* WORK ITEM
A faithful, complete copy of the entries below is required, with images removed.

(Change listing data)
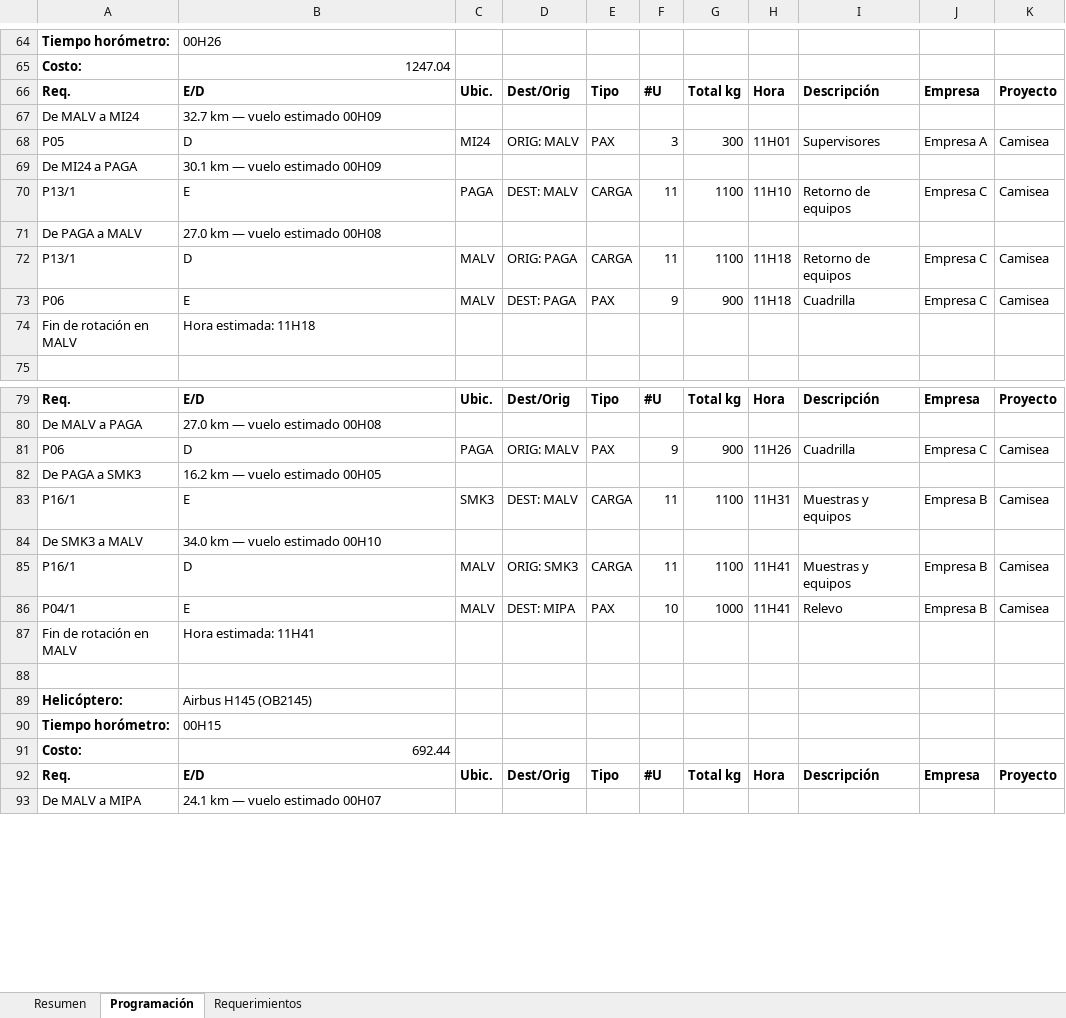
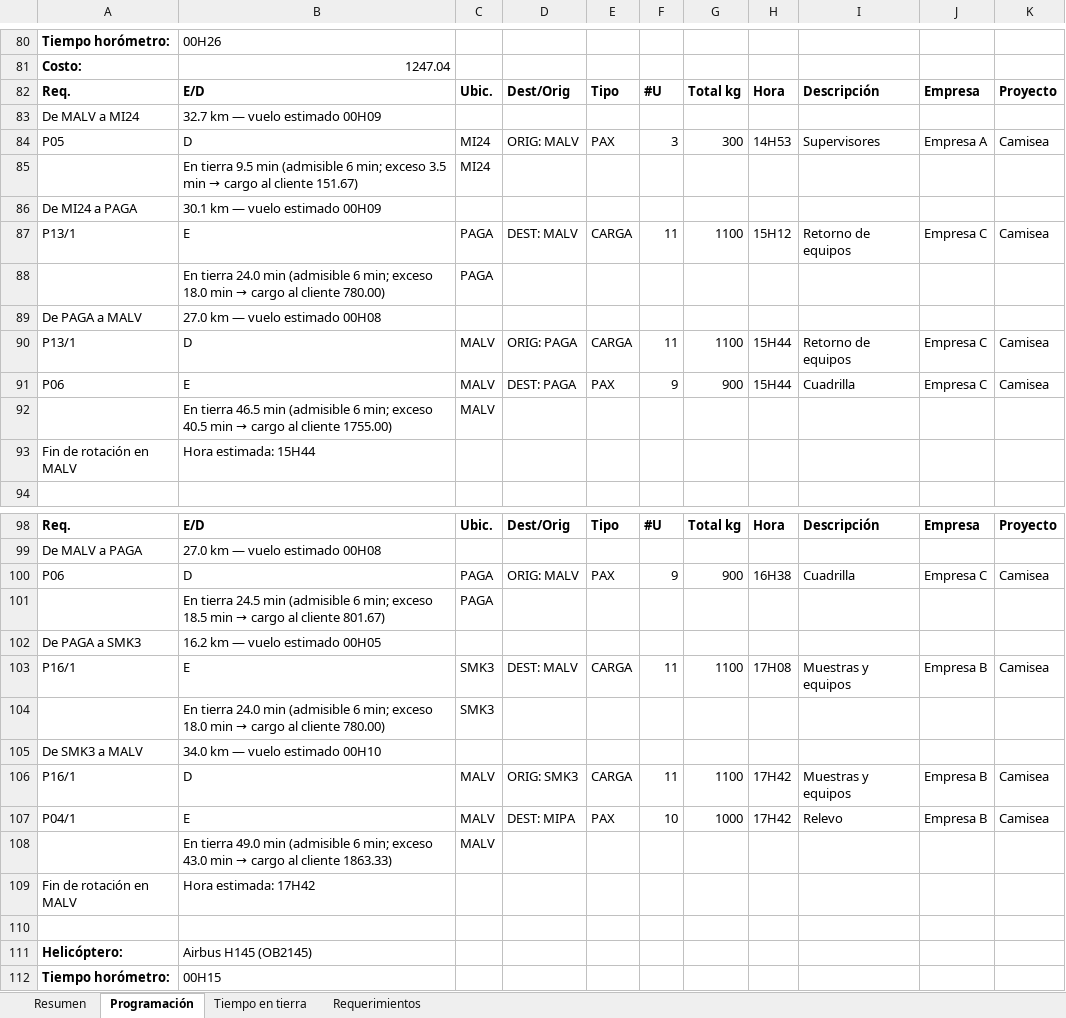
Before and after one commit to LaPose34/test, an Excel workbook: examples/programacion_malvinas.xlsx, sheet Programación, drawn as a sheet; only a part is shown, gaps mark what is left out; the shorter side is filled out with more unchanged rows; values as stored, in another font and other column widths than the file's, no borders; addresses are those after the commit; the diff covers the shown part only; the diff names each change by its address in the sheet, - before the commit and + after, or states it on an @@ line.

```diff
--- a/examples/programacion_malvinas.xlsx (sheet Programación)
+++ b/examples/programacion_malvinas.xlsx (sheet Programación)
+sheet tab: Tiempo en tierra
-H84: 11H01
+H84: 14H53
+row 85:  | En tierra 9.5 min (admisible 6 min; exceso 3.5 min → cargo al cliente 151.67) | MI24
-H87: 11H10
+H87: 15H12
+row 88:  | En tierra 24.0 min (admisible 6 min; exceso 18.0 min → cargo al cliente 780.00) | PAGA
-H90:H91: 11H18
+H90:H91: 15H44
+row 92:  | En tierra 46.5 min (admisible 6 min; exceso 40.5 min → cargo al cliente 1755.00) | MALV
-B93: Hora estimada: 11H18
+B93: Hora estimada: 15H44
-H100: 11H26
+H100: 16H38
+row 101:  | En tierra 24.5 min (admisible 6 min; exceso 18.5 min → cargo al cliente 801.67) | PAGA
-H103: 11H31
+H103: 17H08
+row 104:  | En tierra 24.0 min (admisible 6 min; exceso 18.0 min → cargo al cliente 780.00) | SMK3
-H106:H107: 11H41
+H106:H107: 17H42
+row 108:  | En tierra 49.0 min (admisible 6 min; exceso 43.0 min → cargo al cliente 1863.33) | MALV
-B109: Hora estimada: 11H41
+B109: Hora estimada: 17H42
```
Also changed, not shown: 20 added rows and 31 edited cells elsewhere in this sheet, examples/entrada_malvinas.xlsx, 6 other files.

* TASK ANSWER
Before and after one commit to LaPose34/test, an Excel workbook: examples/programacion_malvinas.xlsx, sheet Programación, drawn as a sheet; only a part is shown, gaps mark what is left out; the shorter side is filled out with more unchanged rows; values as stored, in another font and other column widths than the file's, no borders; addresses are those after the commit; the diff covers the shown part only; the diff names each change by its address in the sheet, - before the commit and + after, or states it on an @@ line.

```diff
--- a/examples/programacion_malvinas.xlsx (sheet Programación)
+++ b/examples/programacion_malvinas.xlsx (sheet Programación)
+sheet tab: Tiempo en tierra
-H84: 11H01
+H84: 14H53
+row 85:  | En tierra 9.5 min (admisible 6 min; exceso 3.5 min → cargo al cliente 151.67) | MI24
-H87: 11H10
+H87: 15H12
+row 88:  | En tierra 24.0 min (admisible 6 min; exceso 18.0 min → cargo al cliente 780.00) | PAGA
-H90:H91: 11H18
+H90:H91: 15H44
+row 92:  | En tierra 46.5 min (admisible 6 min; exceso 40.5 min → cargo al cliente 1755.00) | MALV
-B93: Hora estimada: 11H18
+B93: Hora estimada: 15H44
-H100: 11H26
+H100: 16H38
+row 101:  | En tierra 24.5 min (admisible 6 min; exceso 18.5 min → cargo al cliente 801.67) | PAGA
-H103: 11H31
+H103: 17H08
+row 104:  | En tierra 24.0 min (admisible 6 min; exceso 18.0 min → cargo al cliente 780.00) | SMK3
-H106:H107: 11H41
+H106:H107: 17H42
+row 108:  | En tierra 49.0 min (admisible 6 min; exceso 43.0 min → cargo al cliente 1863.33) | MALV
-B109: Hora estimada: 11H41
+B109: Hora estimada: 17H42
```
Also changed, not shown: 20 added rows and 31 edited cells elsewhere in this sheet, examples/entrada_malvinas.xlsx, 6 other files.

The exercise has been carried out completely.